Doronicum .jpg

Doronicum orientale

Tulipa sprengeri
Tulipa seeds.jpg

Tulipa sprengeri

Another exploder and perhaps my favourite - Dictamnus albus var. purpureus. I missed the harvest for the first two years here, finding just the empty pods on the plant after a couple of hot August weeks. Now, I collect the pods when they are still closed, once the seeds inside have turned black. In the heat of our conservatory the stiff, creamy pod lining twists and strains, before firing the ebony seeds crisply into the waiting grasp of a firmly sealed paper bag. For a week the snap, crackle and pop of exploding Dictamnus pods entertains me over breakfast. Beats a soggy cereal for amusement.

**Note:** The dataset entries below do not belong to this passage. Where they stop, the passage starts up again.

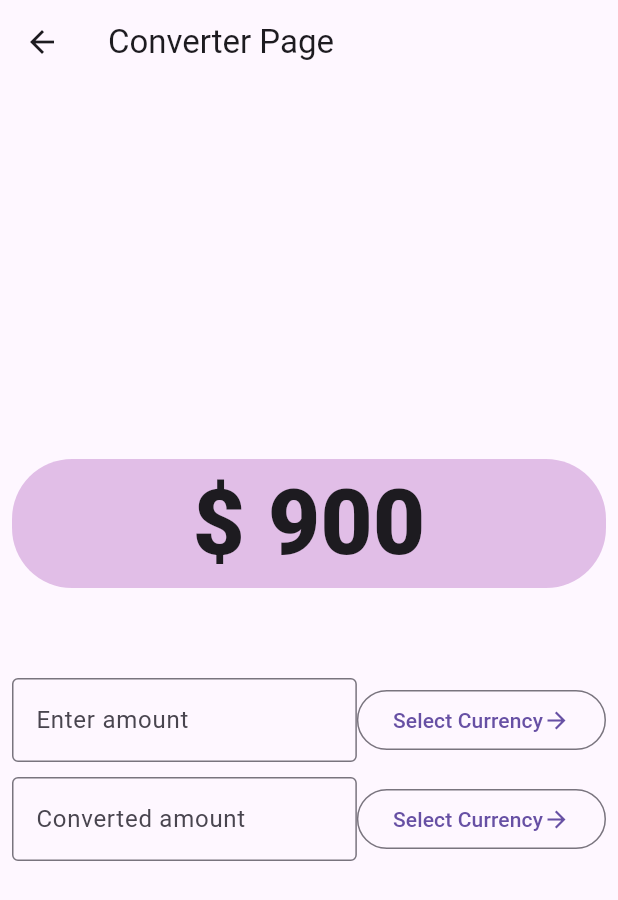
After one commit to Fakhir-Israr-200219/CurrenSee, a Flutter app: the ConverterScreen screen opened by its route, on a phone screen of 412 x 824 dp. The commit adds this screen. Shown: the top 900 px of the screen. Run offline on Flutter 3.47's test engine with Material 3 defaults, Android fonts, the phone set to English and light mode, and no system bars.

Commit message:
makeing converter page

```diff
--- /dev/null
+++ b/lib/Screens/Converter_Screen.dart
@@ -0,0 +1,215 @@
+// // import 'package:flutter/material.dart';
+
+// // class ConverterScreen extends StatefulWidget {
+// //   const ConverterScreen({super.key});
+
+// //   @override
+// //   State<ConverterScreen> createState() => _ConverterScreenState();
+// // }
+
+// // class _ConverterScreenState extends State<ConverterScreen> {
+// //   @override
+// //   Widget build(BuildContext context) {
+// //     return Scaffold(
+// //       appBar: AppBar(
+// //         title: Text("converter page"),
+// //       ),
+// //       body: Container(
+// //         child: Column(
+// //           children: [
+// //             Row(
+// //               children: [
+// //                 TextField(),
+// //                 OutlinedButton(
+// //                   onPressed: () {},
+// //                   child: Row(
+// //                     children: [
+// //                       Text("Select the Currency"),
+// //                       Icon(Icons.arrow_forward)
+// //                     ],
+// //                   ),
+// //                 )
+// //               ],
+// //             ),
+// //             Row(
+// //               children: [
+// //                 TextField(),
+// //                 OutlinedButton(
+// //                   onPressed: () {},
+// //                   child: Row(
+// //                     children: [
+// //                       Text("Select the Currency"),
+// //                       Icon(Icons.arrow_forward)
+// //                     ],
+// //                   ),
+// //                 )
+// //               ],
+// //             )
+// //           ],
+// //         ),
+// //       ),
+// //     );
+// //   }
+// // }
+// import 'package:flutter/material.dart';
+
+// class ConverterScreen extends StatefulWidget {
+//   const ConverterScreen({super.key});
+
+//   @override
+//   State<ConverterScreen> createState() => _ConverterScreenState();
+// }
+
+// class _ConverterScreenState extends State<ConverterScreen> {
+//   @override
+//   Widget build(BuildContext context) {
+//     return Scaffold(
+//       appBar: AppBar(
+//         title: Text("Converter Page"),
+//       ),
+//       body: Padding(
+//         padding: const EdgeInsets.all(16.0), // Add padding for spacing
+//         child: Column(
+//           children: [
+//             Row(
+//               children: [
+//                 Expanded(
+//                   child: TextField(
+//                     decoration: InputDecoration(
+//                       labelText: "Enter amount",
+//                       border: OutlineInputBorder(),
+//                     ),
+//                   ),
+//                 ),
+//                 SizedBox(width: 10), // Space between TextField and Button
+//                 OutlinedButton(
+//                   onPressed: () {},
+//                   child: Row(
+//                     children: [
+//                       Text("Select Currency"),
+//                       Icon(Icons.arrow_forward),
+//                     ],
+//                   ),
+//                 ),
+//               ],
+//             ),
+//             SizedBox(height: 20), // Space between rows
+//             Row(
+//               children: [
+//                 Expanded(
+//                   child: TextField(
+//                     decoration: InputDecoration(
+//                       labelText: "Converted amount",
+//                       border: OutlineInputBorder(),
+//                     ),
+//                   ),
+//                 ),
+//                 SizedBox(width: 10),
+//                 OutlinedButton(
+//                   onPressed: () {},
+//                   child: Row(
+//                     children: [
+//                       Text("Select Currency"),
+//                       Icon(Icons.arrow_forward),
+//                     ],
+//                   ),
+//                 ),
+//               ],
+//             ),
+//           ],
+//         ),
+//       ),
+//     );
+//   }
+// }
+
+import 'package:flutter/material.dart';
+
+class ConverterScreen extends StatefulWidget {
+  const ConverterScreen({super.key});
+
+  @override
+  State<ConverterScreen> createState() => _ConverterScreenState();
+}
+
+class _ConverterScreenState extends State<ConverterScreen> {
+  @override
+  Widget build(BuildContext context) {
+    return Scaffold(
+      appBar: AppBar(
+        title: Text("Converter Page"),
+      ),
+      body: Padding(
+        padding: const EdgeInsets.all(8.0), // Minimal padding for screen edges
+        child: Column(
+          mainAxisAlignment: MainAxisAlignment.center,
+          children: [
+            Container(
+              width: 400.0,
+              margin: EdgeInsets.only(
+                bottom: 60,
+              ),
+              decoration: BoxDecoration(
+                borderRadius: BorderRadius.circular(40),
+                color: Colors.purple.shade100,
+              ),
+              child: Center(
+                child: Text(
+                  "\$ 900",
+                  style: TextStyle(fontSize: 60, fontWeight: FontWeight.w800),
+                ),
+              ),
+            ),
+            Row(
+              mainAxisAlignment:
+                  MainAxisAlignment.spaceBetween, // Align from left to right
+              children: [
+                Expanded(
+                  child: TextField(
+                    decoration: InputDecoration(
+                      labelText: "Enter amount",
+                      border: OutlineInputBorder(),
+                    ),
+                  ),
+                ),
+                OutlinedButton(
+                  onPressed: () {},
+                  child: Row(
+                    children: [
+                      Text("Select Currency"),
+                      Icon(Icons.arrow_forward),
+                    ],
+                  ),
+                ),
+              ],
+            ),
+            SizedBox(height: 10), // Space between rows
+            Row(
+              mainAxisAlignment:
+                  MainAxisAlignment.spaceBetween, // Align from left to right
+              children: [
+                Expanded(
+                  child: TextField(
+                    decoration: InputDecoration(
+                      labelText: "Converted amount",
+                      border: OutlineInputBorder(),
+                    ),
+                  ),
+                ),
+                OutlinedButton(
+                  onPressed: () {},
+                  child: Row(
+                    children: [
+                      Text("Select Currency"),
+                      Icon(Icons.arrow_forward),
+                    ],
+                  ),
+                ),
+              ],
+            ),
+          ],
+        ),
+      ),
+    );
+  }
+}
--- a/lib/main.dart
+++ b/lib/main.dart
@@ -1,3 +1,4 @@
+import 'package:currency_converter_app/Screens/Converter_Screen.dart';
 import 'package:currency_converter_app/Screens/Login_screen.dart';
 import 'package:currency_converter_app/Screens/SingIn_screen.dart';
 import 'package:flutter/material.dart';
@@ -12,7 +13,8 @@ void main() {
       routes: {
         'login': (context) => LoginScreen(),
         'singIn': (context) => SingIn(),
-        'currencyList' : (context) => CurrencyList(),
+        'currencyList': (context) => CurrencyList(),
+        'ConverterPage': (context) => ConverterScreen(),
       },
     ),
   );
```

Doronicum orientale seeds launch themselves into the world softly and silently. This bright daisy threads its way through our old stock beds, lighting them up in early summer. Then, like so many in the daisy family it produces clouds of tiny seeds, each attached to a little circular ruff of white 'feathers' which will carry it on the wind for miles. A handful of seed looks and feels for all the world like weightless frogspawn.

The divinely beautiful Tulipa sprengeri has no clever seed distribution system - the fat pods simply split and drop their seeds where they fall. But such attractive seeds - triangles of transluscent dried amber in papery white capsules. Hold a seed to the light and it will glow. For the botanically minded, the seed pod and seeds give away the plant's membership of the Liliaceae family - the pod is in three vertical sections and the triangular seeds seal the case. Now this one, I will grant you, is not obviously pretty. My love of it owes more to my anticipation of what it will be than how it looks here. These are the seeds of one of our best himalayan blue poppies - almost certainly Meconopsis baileyi. If there was ever an ugly duckling seedpod, this one is it. But in two years time it will produce a sapphire swathe along our canal border and I will be in several seventh heavens.


Meconopsis bailyei

Meconopsis bailyei

Anemone cylindrica

Seed Packets

And how about this little gem? The seed heads of Anemone cylindrica are surely as attractive as its gentle, creamy-white flowers, and longer- lived. The seeds are a bit like brown tomato seeds, but encased in downy balls of fluff, awaiting a puff of wind to carry the seeds far and wide. I don't have a picture of the flower to hand, but the common name is Thimbleweed which perfectly describes the speckly seed heads before they fluff up ready for dispersal.

So, the seed collecting urge has me firmly in its grip. Brown paper bags adorn every surface in the nursery and house. Donning a jacket and plunging my hand into a pocket produces a handful of crackling seed pods, or a piece of newspaper folded around a few little nameless treasures, collected in a moment thought to be too fleeting to traipse off in search of a bag and a pen, and later regretted. But I do this less often now. My seed haul is too precious to trust to my unreliable memory and a chance encounter with the washing machine.

What do I do with them all? I sow a small proportion - I would need acres to sow them all. I give plenty away to nursery visitors who approach me, desperate for a plant I have sold out of but for which I have seed in store. I guess I should package them and offer them for sale. I probably will, maybe this year, maybe next. But the value for me isn't in the price they might fetch, but in the promise of future beauty. Each seed contains a tiny plant embryo, encased in a time capsule on basic life support, awaiting an opportunity to flourish. It seems a shame to keep the surplus shut away here in a box in the potting shed, slowly dying in their bags. Perhaps that's the best reason to find time this winter to clean, package and label them all. Each one deserves a great future.

Sue's wonderful blog is -

Or check out her nursery and gardens at -